praise. Psalm 98. 4.
PUBLISHED BY BIGLOW & MAIN,
76 EAST NINTII STREET.
SPROLALLY ADAPTED TO EACH OTHER.
Page 21 Songs of Devotion... 110 109 Songs of Devotion... 74 25 Songs of Salvation... 140 113 Songs of Devotion... 69 28 Songs of Devotion... 22 116 Songs of Salvation... 38 32 Plymouth Collection 433 118 Songs of Devotion... 208 37 Songs of Devotion... 33 124 Hallowed Songs..... 2 41 Songs of Devotion... 102 127 Songs of Devotion... 73 72 The Charm.... 21 134 Songs of Devotion... 125 75 Songs of Devotion... 213 135 Songs of Salvation.. 182 80 Songs of Salvation.. 115 140 Songs of Devotion... 103 83 Songs of Devotion... 152 161 Hallowed Songs..... 77 8 Songs of Devotion... 153 177 Songs of Devotion... 24 92 Fresh Laurels.... 20 184 Songs of Devotion... 248 103 Songs of Salvation... 70 187 Songs of Salvation... 22 108 Songs of Salvation... 86
The books above mentioned may be purchased or BIGLOW & Maix, 76 East Ninth-street, New York.
Entered according to Act of Congress, in the year 1874, by
BIGLOW & MAIN, in the Office of the Librarian of Congress at Wasbington
... July 2u/
I'R idea is to put in small space, with comfortal.ba
type, the old and new hymns which are so “catching“ that a congregation cannot help but sing.
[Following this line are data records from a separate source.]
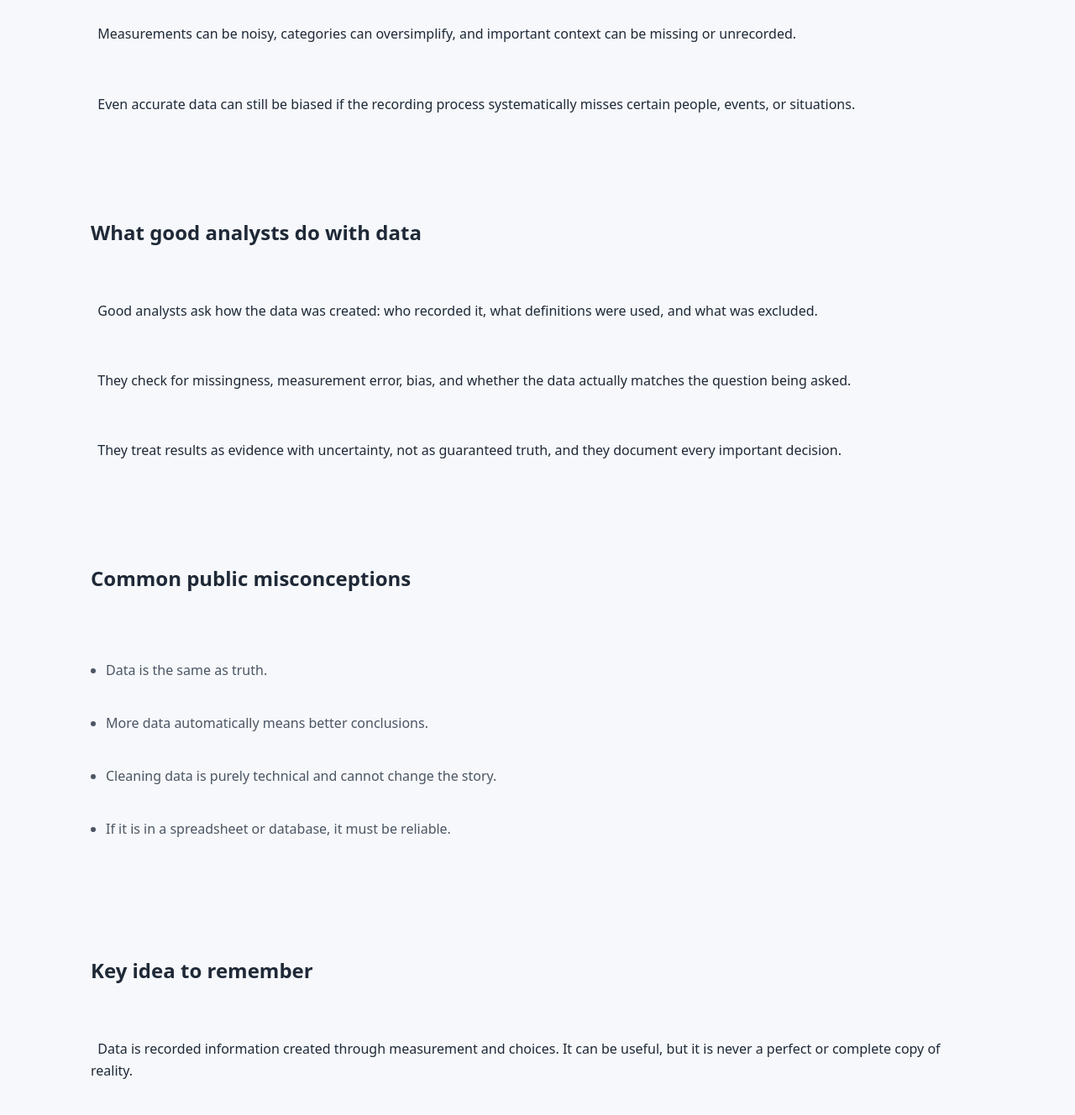
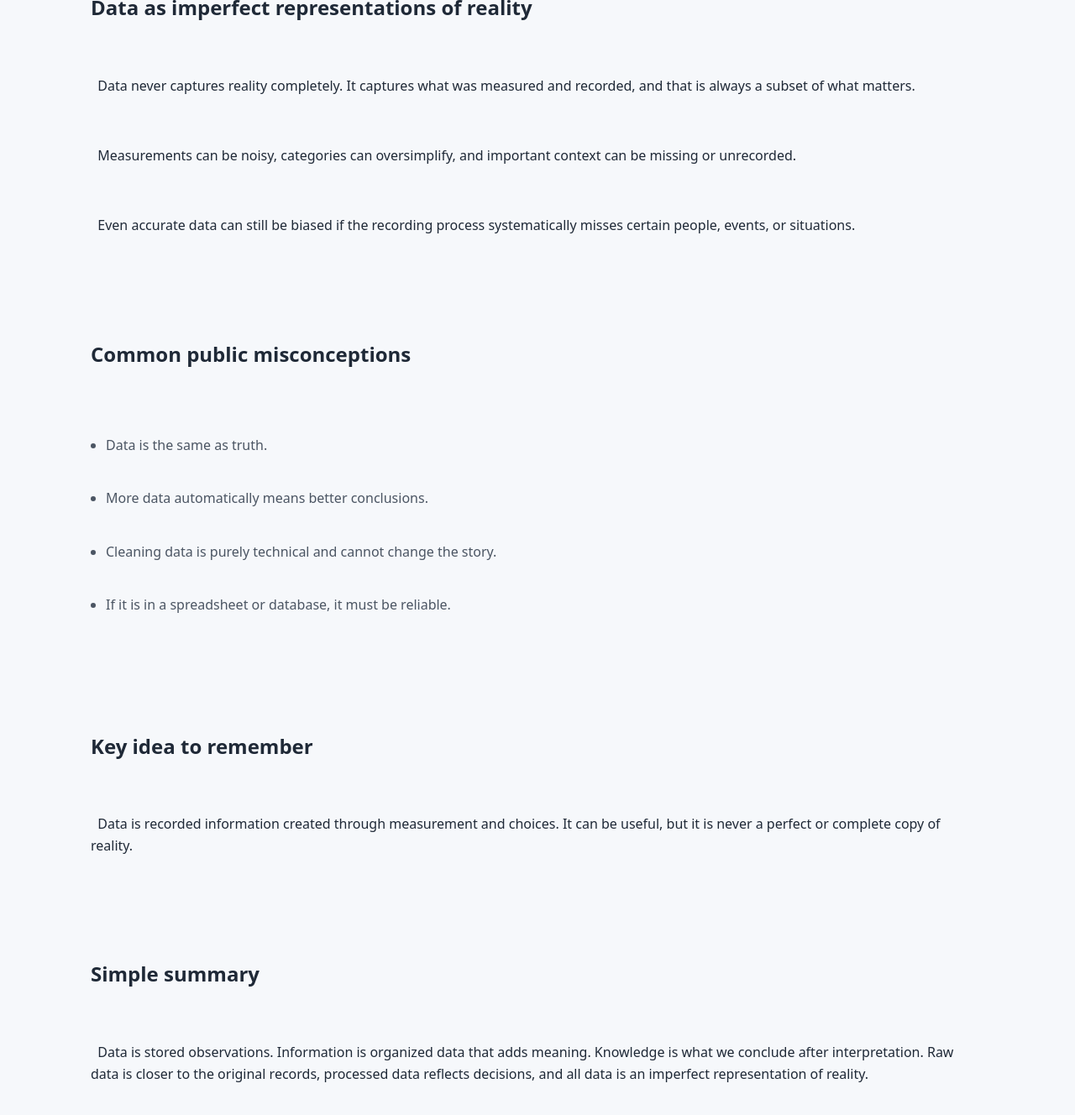
Before and after one commit to ammar-homaida-statistics/easystatisticsacademy, a Jekyll site: the page built from foundations/what-is-data/index.md, in a window 1280 px wide and 1400 px high, scrolled down 2879 px. Shown: the top 1328 px of the window at 84% size. Built offline with Jekyll 4.4.1, drawn with Linux system fonts in a browser that asks for light colours; some of the changed text lies outside the part shown.

Commit message:
Update index.md

```diff
--- a/foundations/what-is-data/index.md
+++ b/foundations/what-is-data/index.md
@@ -21,6 +21,14 @@ lesson\_order: 5
 <meta name="esa-lesson-title" content="What Is Data?">
 
 <meta name="esa-lesson-url" content="/foundations/what-is-data/">
+
+
+
+<a class="btn btn-primary" href="/foundations/statistical-questions/">
+
+&nbsp; Previous: Statistical Questions
+
+</a>
 
 
 
@@ -264,42 +272,6 @@ lesson\_order: 5
 
 &nbsp; <div class="content-narrow">
 
-&nbsp;   <h2>What good analysts do with data</h2>
-
-
-
-&nbsp;   <p>
-
-&nbsp;     Good analysts ask how the data was created: who recorded it, what definitions were used, and what was excluded.
-
-&nbsp;   </p>
-
-
-
-&nbsp;   <p>
-
-&nbsp;     They check for missingness, measurement error, bias, and whether the data actually matches the question being asked.
-
-&nbsp;   </p>
-
-
-
-&nbsp;   <p>
-
-&nbsp;     They treat results as evidence with uncertainty, not as guaranteed truth, and they document every important decision.
-
-&nbsp;   </p>
-
-&nbsp; </div>
-
-</section>
-
-
-
-<section class="section">
-
-&nbsp; <div class="content-narrow">
-
 &nbsp;   <h2>Common public misconceptions</h2>
 
 
```
Also changed, not shown: other parts of foundations/what-is-data/index.md (+14 -2 lines).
Not more than one out of four church-goers sings, and he who does sing is apt to do it with his mouth half shut, as though to keep his soul from escaping with the utterance.
We do not print the music with the words, because the vast majority of people in church never look at the music even when it is printed. Besides that, nearly all the tunes we sing are familiar, and we need no guide. board on a road we have all our lives been travelling. If there be any one who does not know "Toplady" and “Antioch," we defy all the music books of the werli to teach hiin. When we want to einploy “new tunes we will learn them in the congregational singing-school, an indispensable institution. The notes"
are indis. bensable for schools where the art is to be learned; but If in church one cannot follow a tune except by poising binself on minims or semi-quavers, there will not be much devotion in what he sings. It makes us nervous to have a man sitting next to us in church who sings by gote when he does not know how. Instead of mounting heavenward on the five-runged ladder of the musical staff, he is all the time afraid of falling off. We do not come to church to study music, but to worship God.
Edward W. Keh